Sridhar Ramachandran, director at distress debt resolution advisory firm Brescon Corporate Advisors, said Bombay Dyeing, established in 1879 by the Wadia family, has failed to capitalize on its legacy in the textile industry.
“As long as Bombay Dyeing is restricting itself with retail and outsourcing key functions, it is tough for the company to achieve materialistic changes,” said Ramachandran, who has spent 21 years handling general, finance and turnaround management in textile industries across Asia and Africa.
The company has to “get back to basics and should enter into full-fledged textile cycle including fabric, weaving and spinning. More importantly, it should also get into technical textile vertical,” he said.
Arvind Singhal, chairman at retail consultancy Technopak Advisors Pvt. Ltd, said increasing focus on the textile business will be an “uphill task” for Bombay Dyeing because of competition, “though there is ample opportunities in the Indian textile sector”. Singhal said companies such as Alok Industries Ltd, Welspun Group and Trident Group have done well in the bed and bath linen segment, where Bombay Dyeing is strong.
“These companies have developed strong market with a good portfolio of export and domestic products... Bombay Dyeing has to catch up with these strong competitors as the company was more focused in to other business verticals such as real estate till now,” Singhal said.

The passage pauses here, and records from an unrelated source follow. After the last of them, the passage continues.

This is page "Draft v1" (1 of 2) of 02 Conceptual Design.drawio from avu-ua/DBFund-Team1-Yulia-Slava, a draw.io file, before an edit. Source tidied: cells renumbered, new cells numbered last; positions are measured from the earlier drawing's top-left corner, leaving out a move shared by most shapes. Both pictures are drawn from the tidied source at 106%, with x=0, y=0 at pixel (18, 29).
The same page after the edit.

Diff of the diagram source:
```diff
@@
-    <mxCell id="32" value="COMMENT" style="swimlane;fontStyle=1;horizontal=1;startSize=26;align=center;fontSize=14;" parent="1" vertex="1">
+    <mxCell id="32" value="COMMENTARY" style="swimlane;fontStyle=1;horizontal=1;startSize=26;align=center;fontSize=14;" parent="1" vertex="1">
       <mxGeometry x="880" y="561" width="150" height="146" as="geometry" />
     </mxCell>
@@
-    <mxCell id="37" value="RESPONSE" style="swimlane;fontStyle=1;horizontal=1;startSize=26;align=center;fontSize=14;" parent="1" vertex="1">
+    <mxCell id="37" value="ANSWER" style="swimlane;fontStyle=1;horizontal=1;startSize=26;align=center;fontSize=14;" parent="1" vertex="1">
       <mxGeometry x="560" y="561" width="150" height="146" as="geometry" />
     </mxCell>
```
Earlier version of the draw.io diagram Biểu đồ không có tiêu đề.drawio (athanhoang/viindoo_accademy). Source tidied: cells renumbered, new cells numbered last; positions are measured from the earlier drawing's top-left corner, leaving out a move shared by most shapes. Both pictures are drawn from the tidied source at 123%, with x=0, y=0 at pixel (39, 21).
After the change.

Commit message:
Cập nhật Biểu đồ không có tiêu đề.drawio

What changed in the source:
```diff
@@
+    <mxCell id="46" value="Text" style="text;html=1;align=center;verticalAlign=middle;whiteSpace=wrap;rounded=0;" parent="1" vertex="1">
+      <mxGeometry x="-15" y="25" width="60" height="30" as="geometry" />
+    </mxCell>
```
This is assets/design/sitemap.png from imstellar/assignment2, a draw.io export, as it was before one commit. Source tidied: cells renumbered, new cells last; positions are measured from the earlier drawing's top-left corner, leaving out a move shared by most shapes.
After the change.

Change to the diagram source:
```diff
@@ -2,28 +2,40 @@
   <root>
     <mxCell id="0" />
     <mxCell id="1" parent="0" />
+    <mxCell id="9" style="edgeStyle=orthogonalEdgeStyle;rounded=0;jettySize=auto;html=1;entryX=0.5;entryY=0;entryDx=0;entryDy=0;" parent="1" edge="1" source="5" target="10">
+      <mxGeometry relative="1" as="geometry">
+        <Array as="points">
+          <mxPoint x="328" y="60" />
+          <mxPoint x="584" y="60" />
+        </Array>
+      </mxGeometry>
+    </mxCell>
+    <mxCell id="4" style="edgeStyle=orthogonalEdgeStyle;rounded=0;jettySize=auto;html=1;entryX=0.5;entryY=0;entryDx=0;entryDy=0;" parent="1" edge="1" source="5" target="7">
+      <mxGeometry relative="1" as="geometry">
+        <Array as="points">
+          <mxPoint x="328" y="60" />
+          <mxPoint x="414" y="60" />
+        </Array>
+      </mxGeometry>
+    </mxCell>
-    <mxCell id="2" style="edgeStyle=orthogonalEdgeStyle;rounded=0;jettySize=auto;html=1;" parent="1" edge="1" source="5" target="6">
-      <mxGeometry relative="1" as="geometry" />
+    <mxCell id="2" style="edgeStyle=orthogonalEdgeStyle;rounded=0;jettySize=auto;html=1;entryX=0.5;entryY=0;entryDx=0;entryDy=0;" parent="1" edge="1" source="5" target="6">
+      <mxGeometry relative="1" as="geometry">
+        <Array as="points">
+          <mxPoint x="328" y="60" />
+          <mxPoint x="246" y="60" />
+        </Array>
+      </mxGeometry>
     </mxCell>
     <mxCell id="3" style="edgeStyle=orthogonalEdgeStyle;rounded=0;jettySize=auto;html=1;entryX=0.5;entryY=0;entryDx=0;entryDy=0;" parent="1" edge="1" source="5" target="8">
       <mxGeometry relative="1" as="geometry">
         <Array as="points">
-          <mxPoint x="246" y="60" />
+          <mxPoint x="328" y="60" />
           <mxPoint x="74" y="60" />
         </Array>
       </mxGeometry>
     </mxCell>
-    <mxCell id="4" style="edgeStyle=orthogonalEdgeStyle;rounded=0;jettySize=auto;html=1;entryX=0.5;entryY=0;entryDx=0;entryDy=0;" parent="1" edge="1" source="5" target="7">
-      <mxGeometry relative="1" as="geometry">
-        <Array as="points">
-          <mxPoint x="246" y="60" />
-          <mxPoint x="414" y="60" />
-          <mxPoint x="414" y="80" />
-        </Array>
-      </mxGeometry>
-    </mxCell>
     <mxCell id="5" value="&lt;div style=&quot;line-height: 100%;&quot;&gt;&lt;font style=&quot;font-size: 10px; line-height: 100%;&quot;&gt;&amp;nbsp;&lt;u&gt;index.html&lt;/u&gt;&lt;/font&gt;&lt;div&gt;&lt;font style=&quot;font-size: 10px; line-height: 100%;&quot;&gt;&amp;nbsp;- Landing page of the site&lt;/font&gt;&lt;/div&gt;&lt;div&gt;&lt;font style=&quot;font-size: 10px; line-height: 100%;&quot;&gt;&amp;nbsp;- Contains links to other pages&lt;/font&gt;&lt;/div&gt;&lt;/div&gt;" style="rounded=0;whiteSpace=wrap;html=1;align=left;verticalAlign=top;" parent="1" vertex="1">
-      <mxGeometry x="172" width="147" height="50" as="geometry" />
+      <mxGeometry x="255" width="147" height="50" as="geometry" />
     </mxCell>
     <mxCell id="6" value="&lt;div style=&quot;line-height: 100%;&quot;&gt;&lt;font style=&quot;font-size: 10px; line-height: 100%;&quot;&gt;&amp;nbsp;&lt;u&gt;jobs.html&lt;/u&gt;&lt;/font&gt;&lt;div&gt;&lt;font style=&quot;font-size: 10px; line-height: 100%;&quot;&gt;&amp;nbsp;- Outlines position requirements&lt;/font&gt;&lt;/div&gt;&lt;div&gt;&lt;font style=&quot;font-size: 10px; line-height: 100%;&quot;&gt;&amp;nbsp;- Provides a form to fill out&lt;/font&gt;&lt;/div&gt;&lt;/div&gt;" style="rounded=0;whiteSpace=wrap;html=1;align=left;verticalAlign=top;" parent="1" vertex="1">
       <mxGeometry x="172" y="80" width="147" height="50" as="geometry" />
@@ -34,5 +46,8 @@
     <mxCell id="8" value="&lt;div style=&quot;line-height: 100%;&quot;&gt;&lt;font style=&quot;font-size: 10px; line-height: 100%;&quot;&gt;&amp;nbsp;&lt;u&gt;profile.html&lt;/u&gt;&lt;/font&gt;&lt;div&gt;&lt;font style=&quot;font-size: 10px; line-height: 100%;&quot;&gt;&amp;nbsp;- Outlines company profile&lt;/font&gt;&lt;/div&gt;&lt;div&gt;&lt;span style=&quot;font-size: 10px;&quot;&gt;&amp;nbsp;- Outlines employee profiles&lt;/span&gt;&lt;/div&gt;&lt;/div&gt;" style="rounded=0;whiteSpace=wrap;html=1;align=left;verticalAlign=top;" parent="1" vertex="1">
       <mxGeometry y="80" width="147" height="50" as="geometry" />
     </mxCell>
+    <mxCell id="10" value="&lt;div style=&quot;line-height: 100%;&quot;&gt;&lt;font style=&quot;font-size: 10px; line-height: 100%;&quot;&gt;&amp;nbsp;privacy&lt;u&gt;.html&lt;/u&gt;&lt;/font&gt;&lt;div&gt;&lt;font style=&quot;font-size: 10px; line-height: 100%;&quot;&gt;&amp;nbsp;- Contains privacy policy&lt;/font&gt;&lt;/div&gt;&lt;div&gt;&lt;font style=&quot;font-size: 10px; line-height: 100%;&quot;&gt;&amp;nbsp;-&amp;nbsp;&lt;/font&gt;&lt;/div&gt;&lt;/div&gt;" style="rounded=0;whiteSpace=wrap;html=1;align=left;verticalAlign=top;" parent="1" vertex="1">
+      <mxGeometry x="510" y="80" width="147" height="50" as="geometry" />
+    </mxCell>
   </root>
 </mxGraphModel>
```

The company is undeterred.
Debashis Poddar, chief executive of Bombay Dyeing’s textile division, said his company has started widening its reach by tying up with retail chains such as Big Bazaar, Lifestyle, Shoppers Stop and D-mart.
Bombay Dyeing products are now available in at least 2,000 outlets and are aimed at all sections of customers, with prices ranging between Rs300 and Rs10,000, he said.
Mehta said Bombay Dyeing is adopting the strategy of consumer goods companies.
“We will take cues from Britannia that tapped the mass market by introducing Parle and Tiger brand biscuits. We have inducted Vinita Bali of Britannia into our board to get consumer insight,” said Mehta, who was formerly with the country’s largest consumer goods company by sales, Hindustan Unilever Ltd. “All this will be done without diluting our brand.”
Britannia Industries Ltd, also a Wadia group company, sells biscuits and dairy products across consumer sections. Bali heads the company as its managing director.
As for borrowings, Bombay Dyeing wants to lower its debt to about Rs600 crore in two-three years. Its debt increased to Rs1,800 crore in March 2010 from about Rs1,600 crore two years earlier. But “the debt was brought down to Rs1,200 crore (in March 2011) partly because (of) the revenue from PSF business and remaining from real estate revenues. Servicing debt will not be a major issue considering the cash flow is improving,” Mehta said. “With the market prices of fibre improving, we are fetching good prices for PSF business, that is running in 100% capacity.”
On Sunday, PTI reported that the Competition Commission of India has admitted a complaint that charges Bombay Dyeing and other large polyester makers with allegedly abusing their dominant market positions to dictate prices and sale terms to smaller companies.
Bombay Dyeing shares shed 6.42% on the Bombay Stock Exchange, ending trading at Rs347.85 on Monday. The benchmark Sensex index fell 2.04% to 17,506.63.